__Activity__
Pull every line holding the string "shown" from the records below.

__Task material__
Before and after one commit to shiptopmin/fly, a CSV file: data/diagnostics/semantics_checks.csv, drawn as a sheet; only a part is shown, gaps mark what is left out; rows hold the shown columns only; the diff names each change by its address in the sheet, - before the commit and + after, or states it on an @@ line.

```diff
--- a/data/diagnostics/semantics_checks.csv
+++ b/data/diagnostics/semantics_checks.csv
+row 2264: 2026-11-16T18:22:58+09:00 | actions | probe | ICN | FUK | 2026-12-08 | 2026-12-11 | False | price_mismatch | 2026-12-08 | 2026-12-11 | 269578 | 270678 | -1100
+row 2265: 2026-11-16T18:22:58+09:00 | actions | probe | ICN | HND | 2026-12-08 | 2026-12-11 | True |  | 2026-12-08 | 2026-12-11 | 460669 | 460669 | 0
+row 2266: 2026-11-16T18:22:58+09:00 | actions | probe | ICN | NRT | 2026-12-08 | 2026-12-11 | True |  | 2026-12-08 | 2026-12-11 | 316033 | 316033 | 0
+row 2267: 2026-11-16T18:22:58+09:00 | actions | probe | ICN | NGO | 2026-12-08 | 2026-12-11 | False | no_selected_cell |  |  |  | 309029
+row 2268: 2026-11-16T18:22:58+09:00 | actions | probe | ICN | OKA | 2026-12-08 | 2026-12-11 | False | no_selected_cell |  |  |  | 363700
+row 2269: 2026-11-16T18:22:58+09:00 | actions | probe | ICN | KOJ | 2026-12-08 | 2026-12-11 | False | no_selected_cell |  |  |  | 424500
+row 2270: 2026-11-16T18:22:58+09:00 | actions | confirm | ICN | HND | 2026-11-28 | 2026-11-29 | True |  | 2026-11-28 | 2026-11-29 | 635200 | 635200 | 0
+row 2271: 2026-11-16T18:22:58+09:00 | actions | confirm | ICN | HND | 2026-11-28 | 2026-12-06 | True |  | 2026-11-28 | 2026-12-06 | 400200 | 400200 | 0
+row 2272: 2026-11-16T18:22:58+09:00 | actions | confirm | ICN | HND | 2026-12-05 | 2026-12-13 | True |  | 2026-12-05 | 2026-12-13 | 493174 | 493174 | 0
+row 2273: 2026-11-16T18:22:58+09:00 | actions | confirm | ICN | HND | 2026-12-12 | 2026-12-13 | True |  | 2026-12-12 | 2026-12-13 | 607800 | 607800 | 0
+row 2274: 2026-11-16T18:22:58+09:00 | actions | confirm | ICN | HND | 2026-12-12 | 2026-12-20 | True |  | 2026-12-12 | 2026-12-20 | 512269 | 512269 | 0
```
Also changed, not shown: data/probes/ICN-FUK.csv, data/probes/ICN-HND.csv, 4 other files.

__Response__
Before and after one commit to shiptopmin/fly, a CSV file: data/diagnostics/semantics_checks.csv, drawn as a sheet; only a part is shown, gaps mark what is left out; rows hold the shown columns only; the diff names each change by its address in the sheet, - before the commit and + after, or states it on an @@ line.
Also changed, not shown: data/probes/ICN-FUK.csv, data/probes/ICN-HND.csv, 4 other files.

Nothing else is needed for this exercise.